* **What needs to be done**
Look below for the line containing "Before and after one commit to PWebDND/simulador_dnd, a"; write out that line and each one after it to the end, exactly, and nothing else.

* **Data extract**
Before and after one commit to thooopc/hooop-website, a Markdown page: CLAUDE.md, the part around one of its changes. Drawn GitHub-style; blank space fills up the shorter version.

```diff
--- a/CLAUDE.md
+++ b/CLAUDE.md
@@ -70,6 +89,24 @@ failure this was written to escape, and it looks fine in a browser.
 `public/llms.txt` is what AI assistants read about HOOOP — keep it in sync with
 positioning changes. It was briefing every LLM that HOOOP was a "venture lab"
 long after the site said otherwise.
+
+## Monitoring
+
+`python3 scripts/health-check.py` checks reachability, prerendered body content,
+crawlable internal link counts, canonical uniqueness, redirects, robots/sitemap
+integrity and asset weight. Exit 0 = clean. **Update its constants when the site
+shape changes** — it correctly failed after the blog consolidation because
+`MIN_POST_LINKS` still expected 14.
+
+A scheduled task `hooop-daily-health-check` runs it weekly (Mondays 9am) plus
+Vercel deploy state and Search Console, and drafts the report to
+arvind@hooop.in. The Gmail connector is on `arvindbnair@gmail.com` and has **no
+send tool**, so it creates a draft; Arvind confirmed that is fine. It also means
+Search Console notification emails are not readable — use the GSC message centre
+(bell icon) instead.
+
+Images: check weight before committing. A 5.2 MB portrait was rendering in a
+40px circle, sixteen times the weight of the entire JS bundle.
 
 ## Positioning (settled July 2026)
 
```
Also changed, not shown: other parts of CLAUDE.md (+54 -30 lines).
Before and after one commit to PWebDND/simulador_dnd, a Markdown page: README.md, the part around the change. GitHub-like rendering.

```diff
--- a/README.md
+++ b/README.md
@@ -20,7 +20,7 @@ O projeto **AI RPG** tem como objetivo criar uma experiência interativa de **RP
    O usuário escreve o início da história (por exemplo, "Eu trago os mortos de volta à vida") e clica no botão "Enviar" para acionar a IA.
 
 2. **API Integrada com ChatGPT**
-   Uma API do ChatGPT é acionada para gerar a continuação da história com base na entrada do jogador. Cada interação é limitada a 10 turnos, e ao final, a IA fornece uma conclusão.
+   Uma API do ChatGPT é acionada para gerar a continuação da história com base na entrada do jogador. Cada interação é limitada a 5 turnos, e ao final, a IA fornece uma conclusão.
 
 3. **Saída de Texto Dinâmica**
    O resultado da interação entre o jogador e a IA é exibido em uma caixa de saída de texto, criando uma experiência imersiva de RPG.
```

* **The answer**
Before and after one commit to PWebDND/simulador_dnd, a Markdown page: README.md, the part around the change. GitHub-like rendering.

```diff
--- a/README.md
+++ b/README.md
@@ -20,7 +20,7 @@ O projeto **AI RPG** tem como objetivo criar uma experiência interativa de **RP
    O usuário escreve o início da história (por exemplo, "Eu trago os mortos de volta à vida") e clica no botão "Enviar" para acionar a IA.
 
 2. **API Integrada com ChatGPT**
-   Uma API do ChatGPT é acionada para gerar a continuação da história com base na entrada do jogador. Cada interação é limitada a 10 turnos, e ao final, a IA fornece uma conclusão.
+   Uma API do ChatGPT é acionada para gerar a continuação da história com base na entrada do jogador. Cada interação é limitada a 5 turnos, e ao final, a IA fornece uma conclusão.
 
 3. **Saída de Texto Dinâmica**
    O resultado da interação entre o jogador e a IA é exibido em uma caixa de saída de texto, criando uma experiência imersiva de RPG.
```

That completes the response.